The Patriots' defense gave Goff different looks all night and many of them seemed to confuse the 24-year-old quarterback. They routinely sent an extra deep safety on third-and-short situations and disguised their blitzes up the middle. The latter benefited linebacker Dont'a Hightower, who dropped Goff for a pair of sacks to stunt drives.
New England finished with four sacks for the game.
"We've got a special group," Hightower said. "We were able to do a lot of different stuff and they weren't able to pick it up. We were able to get a lot of one-on-one rushes all game and able to get up on the quarterback."
It added up to an abysmal performance by Los Angeles on third-down situations. The Rams were 0 for 6 on third down in the first half and 3 of 13 for game. New England also held Los Angeles to just 260 total yards.
None of the Rams' running backs were able to get much traction, either.
Los Angeles, which entered the game averaging 175 rushing yards per game during the playoffs with four touchdowns, mustered just 3.4 yards per rush on third down. All-Pro running back Todd Gurley finished with 10 rushes for 35 yards. C.J. Anderson, who had 167 yards and two touchdowns through two playoff games, had seven carries for 22 yards.
"It's the best feeling ever," Devin McCourty said of watching his brother. "He's done everything right this year. He's been an inspiration to every guy."
New England bailed Goff out early in the fourth quarter when Gilmore was called for defensive holding on Goff's third-and-11 pass attempt, giving the Rams a fresh set of downs.
But the Patriots recovered, using a sack by Jonathan Jones, a holding penalty against the Rams and tackling Gurley for a loss to force a punt.
Linebacker Kyle Van Noy said the team also got energy from Chung, who returned to the sideline in the fourth quarter wearing a sling.
"I don't know what kind of injury he had, but it didn't look good," Van Noy said. "Anytime you have a captain go down like that you feel for him, you want to step up for him."
It was the second straight impressive performance by the Pats' defense.
In the AFC championship game the Patriots held the Kansas City Chiefs, the NFL's top-scoring offense during the regular season, scoreless in the first half.
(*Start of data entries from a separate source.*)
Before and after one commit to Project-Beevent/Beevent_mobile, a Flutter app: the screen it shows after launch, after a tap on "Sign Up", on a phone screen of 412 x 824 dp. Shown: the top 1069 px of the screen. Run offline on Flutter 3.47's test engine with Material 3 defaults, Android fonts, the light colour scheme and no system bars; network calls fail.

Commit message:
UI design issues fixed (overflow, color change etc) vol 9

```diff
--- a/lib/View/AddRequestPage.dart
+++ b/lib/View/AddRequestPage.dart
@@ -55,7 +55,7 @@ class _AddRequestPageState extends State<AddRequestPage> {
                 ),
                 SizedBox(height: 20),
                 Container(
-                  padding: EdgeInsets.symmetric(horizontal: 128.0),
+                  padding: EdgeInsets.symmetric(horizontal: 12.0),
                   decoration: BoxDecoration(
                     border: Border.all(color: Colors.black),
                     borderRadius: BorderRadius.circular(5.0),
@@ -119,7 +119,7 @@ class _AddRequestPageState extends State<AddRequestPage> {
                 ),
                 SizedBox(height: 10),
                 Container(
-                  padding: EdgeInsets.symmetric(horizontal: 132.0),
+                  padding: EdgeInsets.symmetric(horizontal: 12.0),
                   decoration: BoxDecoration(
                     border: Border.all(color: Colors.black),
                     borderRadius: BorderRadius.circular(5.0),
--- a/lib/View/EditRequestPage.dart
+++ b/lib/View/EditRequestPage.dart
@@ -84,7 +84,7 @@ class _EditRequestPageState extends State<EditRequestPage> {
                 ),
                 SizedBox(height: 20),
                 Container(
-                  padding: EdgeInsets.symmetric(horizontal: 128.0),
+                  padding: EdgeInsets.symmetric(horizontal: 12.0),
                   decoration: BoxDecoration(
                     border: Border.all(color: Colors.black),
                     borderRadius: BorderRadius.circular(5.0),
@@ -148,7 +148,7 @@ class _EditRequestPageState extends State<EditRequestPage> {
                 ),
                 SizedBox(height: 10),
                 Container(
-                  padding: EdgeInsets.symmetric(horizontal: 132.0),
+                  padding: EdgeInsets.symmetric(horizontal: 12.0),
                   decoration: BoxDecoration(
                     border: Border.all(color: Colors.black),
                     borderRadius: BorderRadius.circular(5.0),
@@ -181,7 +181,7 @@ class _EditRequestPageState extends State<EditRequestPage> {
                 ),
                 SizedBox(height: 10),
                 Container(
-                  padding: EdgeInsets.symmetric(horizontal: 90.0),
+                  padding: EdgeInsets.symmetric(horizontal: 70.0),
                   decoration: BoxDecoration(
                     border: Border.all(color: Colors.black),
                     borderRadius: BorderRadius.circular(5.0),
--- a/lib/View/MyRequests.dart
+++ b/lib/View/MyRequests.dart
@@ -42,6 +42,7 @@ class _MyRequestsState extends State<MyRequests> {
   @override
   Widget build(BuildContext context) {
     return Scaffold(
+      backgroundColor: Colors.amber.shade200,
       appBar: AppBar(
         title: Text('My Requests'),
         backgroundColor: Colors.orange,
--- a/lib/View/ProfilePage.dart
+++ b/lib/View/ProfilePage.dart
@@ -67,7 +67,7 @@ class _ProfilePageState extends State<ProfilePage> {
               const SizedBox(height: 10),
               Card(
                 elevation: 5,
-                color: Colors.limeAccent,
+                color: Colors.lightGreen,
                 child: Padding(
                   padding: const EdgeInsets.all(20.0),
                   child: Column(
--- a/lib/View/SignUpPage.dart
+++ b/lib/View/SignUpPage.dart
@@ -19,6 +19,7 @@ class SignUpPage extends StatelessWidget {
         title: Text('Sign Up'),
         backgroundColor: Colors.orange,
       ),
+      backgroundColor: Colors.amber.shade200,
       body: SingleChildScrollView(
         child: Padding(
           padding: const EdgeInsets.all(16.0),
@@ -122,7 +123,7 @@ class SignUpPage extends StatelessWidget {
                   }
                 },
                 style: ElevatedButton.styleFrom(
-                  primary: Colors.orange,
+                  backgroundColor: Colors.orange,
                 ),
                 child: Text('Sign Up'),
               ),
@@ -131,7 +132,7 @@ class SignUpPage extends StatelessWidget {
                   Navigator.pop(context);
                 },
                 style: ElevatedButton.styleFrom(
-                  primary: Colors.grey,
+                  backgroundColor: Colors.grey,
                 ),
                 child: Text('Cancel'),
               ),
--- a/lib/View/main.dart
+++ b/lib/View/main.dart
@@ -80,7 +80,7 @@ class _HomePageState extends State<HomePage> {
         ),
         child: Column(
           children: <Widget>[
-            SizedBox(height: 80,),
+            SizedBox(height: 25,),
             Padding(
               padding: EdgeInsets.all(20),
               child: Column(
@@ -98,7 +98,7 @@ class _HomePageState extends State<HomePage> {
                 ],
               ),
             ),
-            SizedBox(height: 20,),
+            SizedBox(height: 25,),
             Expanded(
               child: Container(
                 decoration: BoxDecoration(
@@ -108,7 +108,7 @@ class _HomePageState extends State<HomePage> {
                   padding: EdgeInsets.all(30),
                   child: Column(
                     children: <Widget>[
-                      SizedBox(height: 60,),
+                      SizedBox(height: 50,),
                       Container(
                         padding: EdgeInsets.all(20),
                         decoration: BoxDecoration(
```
They held the Rams, which averaged 32.9 points per game during the regular season and 28 points in the playoffs, to just three points.
"We ain't stars over here," Van Noy said. "We just come to work and keep grinding and grinding and grinding. It shows. Look at the scoreboard again. We're champs, baby."